=== DATA ===

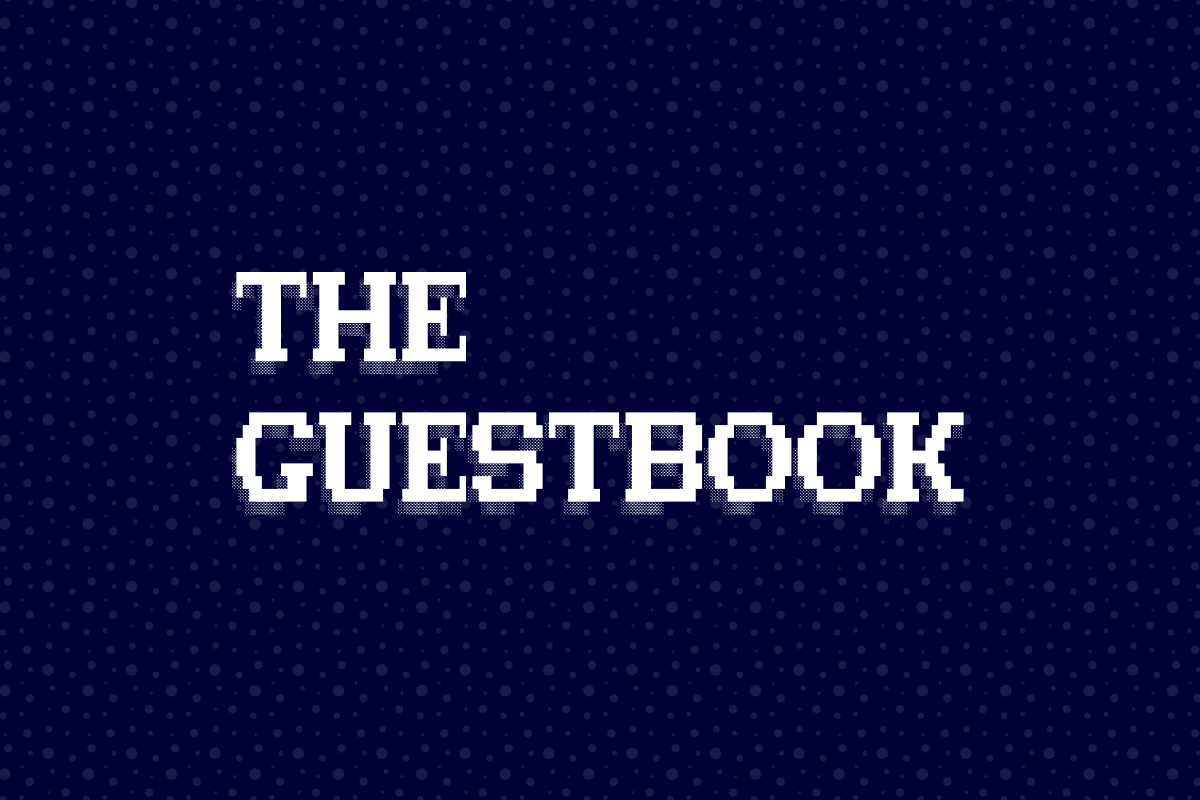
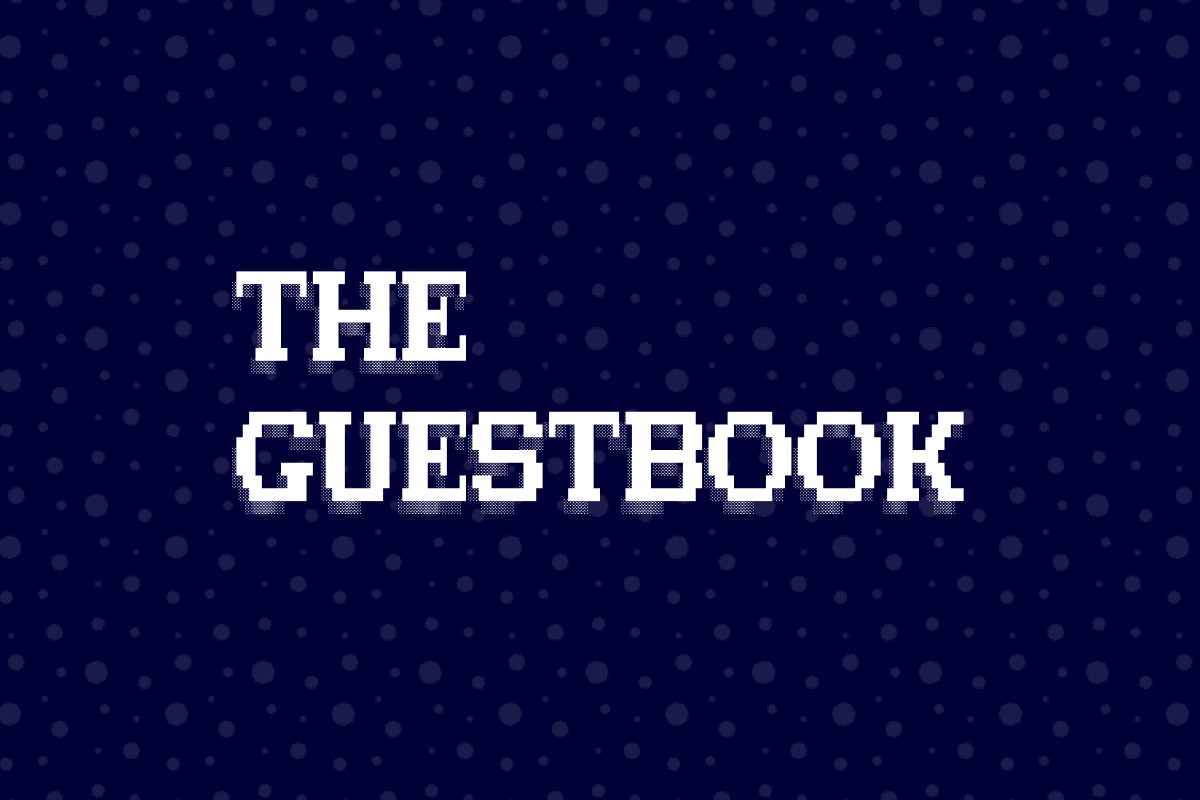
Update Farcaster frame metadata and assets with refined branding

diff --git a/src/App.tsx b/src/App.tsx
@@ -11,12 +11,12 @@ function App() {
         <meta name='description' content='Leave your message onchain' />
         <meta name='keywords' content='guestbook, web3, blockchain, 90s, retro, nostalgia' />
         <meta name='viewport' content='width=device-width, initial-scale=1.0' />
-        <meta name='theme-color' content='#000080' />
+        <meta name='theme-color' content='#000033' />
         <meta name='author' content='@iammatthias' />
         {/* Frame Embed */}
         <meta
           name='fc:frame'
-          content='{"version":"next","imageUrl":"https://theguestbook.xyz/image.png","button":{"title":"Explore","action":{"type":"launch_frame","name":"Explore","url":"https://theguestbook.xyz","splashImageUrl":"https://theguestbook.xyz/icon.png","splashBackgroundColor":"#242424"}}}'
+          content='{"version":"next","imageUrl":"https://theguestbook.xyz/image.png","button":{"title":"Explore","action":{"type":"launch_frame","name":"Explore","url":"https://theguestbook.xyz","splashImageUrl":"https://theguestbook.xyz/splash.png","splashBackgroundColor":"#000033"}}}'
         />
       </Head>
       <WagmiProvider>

=== WORK ORDER ===
Each line of the records above that holds the word "content" should be counted, and only the final number stated.

=== REPLY TO THE EXERCISE ===
8